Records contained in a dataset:
★ ★ ★ ★
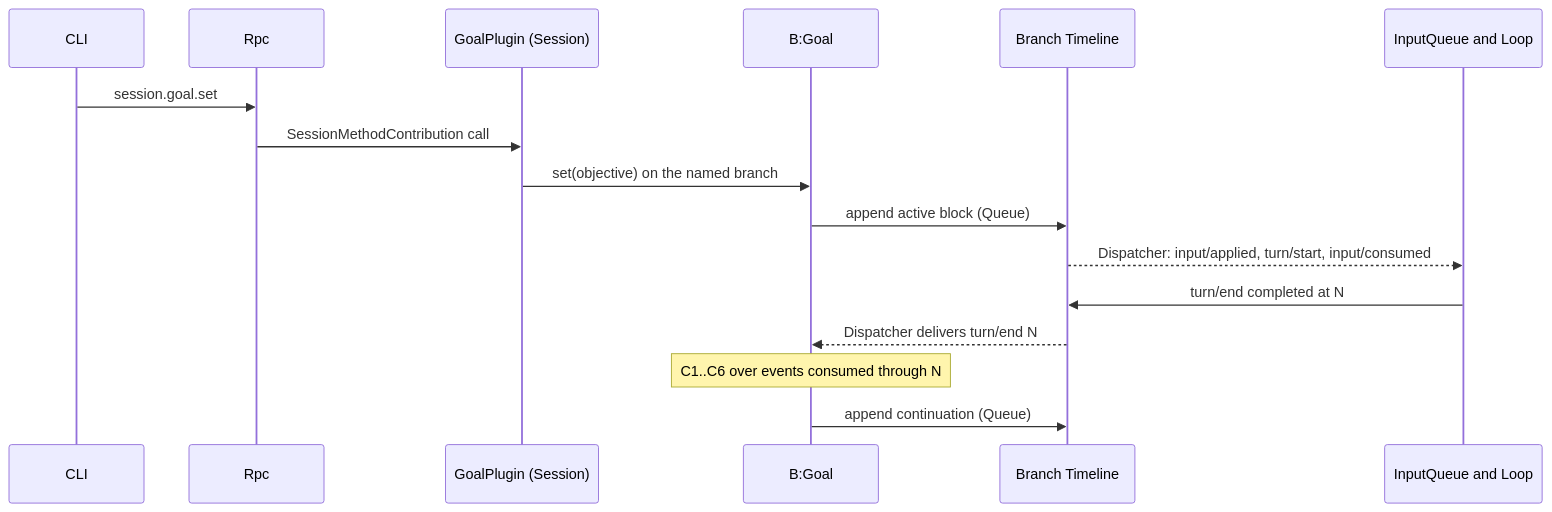
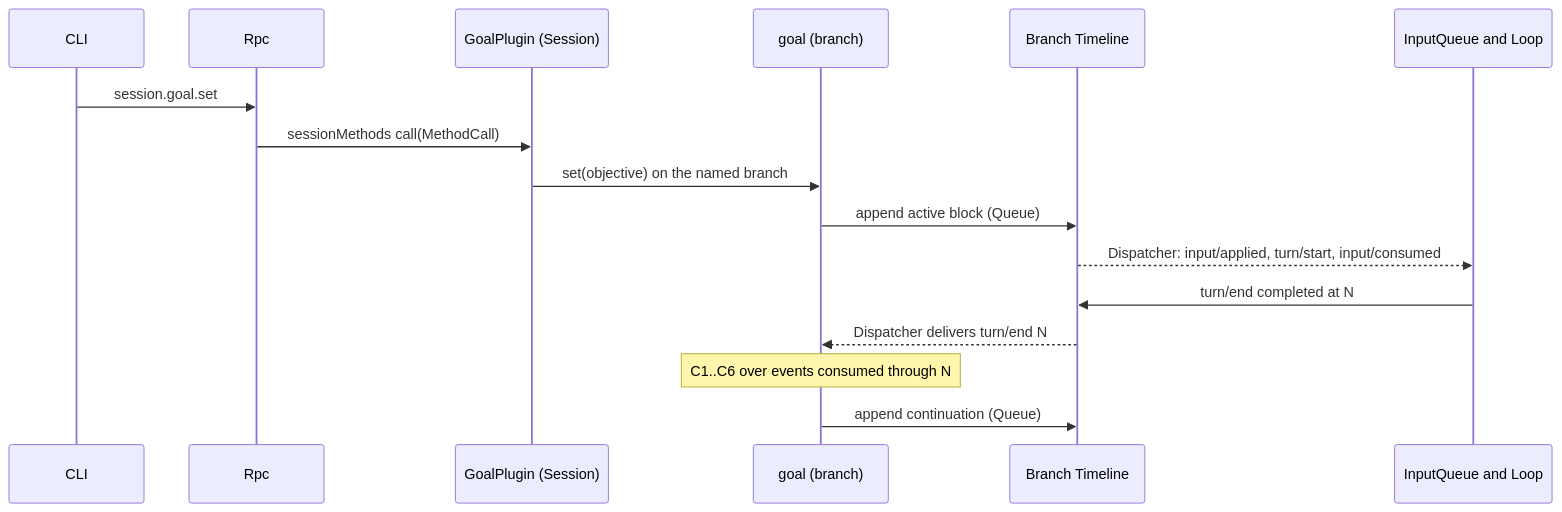
One commit to CoutinhoTTS/dim-agent changed the third of 6 diagrams in docs/design/plugins/Goal.md. Above: the diagram before and after it, drawn with Mermaid. The commit also changed other lines of this file and 3 other files, not shown here.

````diff
--- a/docs/design/plugins/Goal.md
+++ b/docs/design/plugins/Goal.md
@@ -85,18 +85,18 @@
 ```mermaid
 sequenceDiagram
   participant CLI
   participant Rpc
   participant GS as GoalPlugin (Session)
-  participant G as B:Goal
+  participant G as goal (branch)
   participant TL as Branch Timeline
   participant IQ as InputQueue and Loop
   CLI->>Rpc: session.goal.set
-  Rpc->>GS: SessionMethodContribution call
+  Rpc->>GS: sessionMethods call(MethodCall)
   GS->>G: set(objective) on the named branch
   G->>TL: append active block (Queue)
   TL-->>IQ: Dispatcher: input/applied, turn/start, input/consumed
   IQ->>TL: turn/end completed at N
   TL-->>G: Dispatcher delivers turn/end N
   Note over G: C1..C6 over events consumed through N
   G->>TL: append continuation (Queue)
 ```
````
★ ★ ★ ★
◆ **Task brief**:
Each line containing the word "participant" needs to be copied from the data above.

◆ **Answer to the exercise**:
   participant CLI
   participant Rpc
   participant GS as GoalPlugin (Session)
-  participant G as B:Goal
+  participant G as goal (branch)
   participant TL as Branch Timeline
   participant IQ as InputQueue and Loop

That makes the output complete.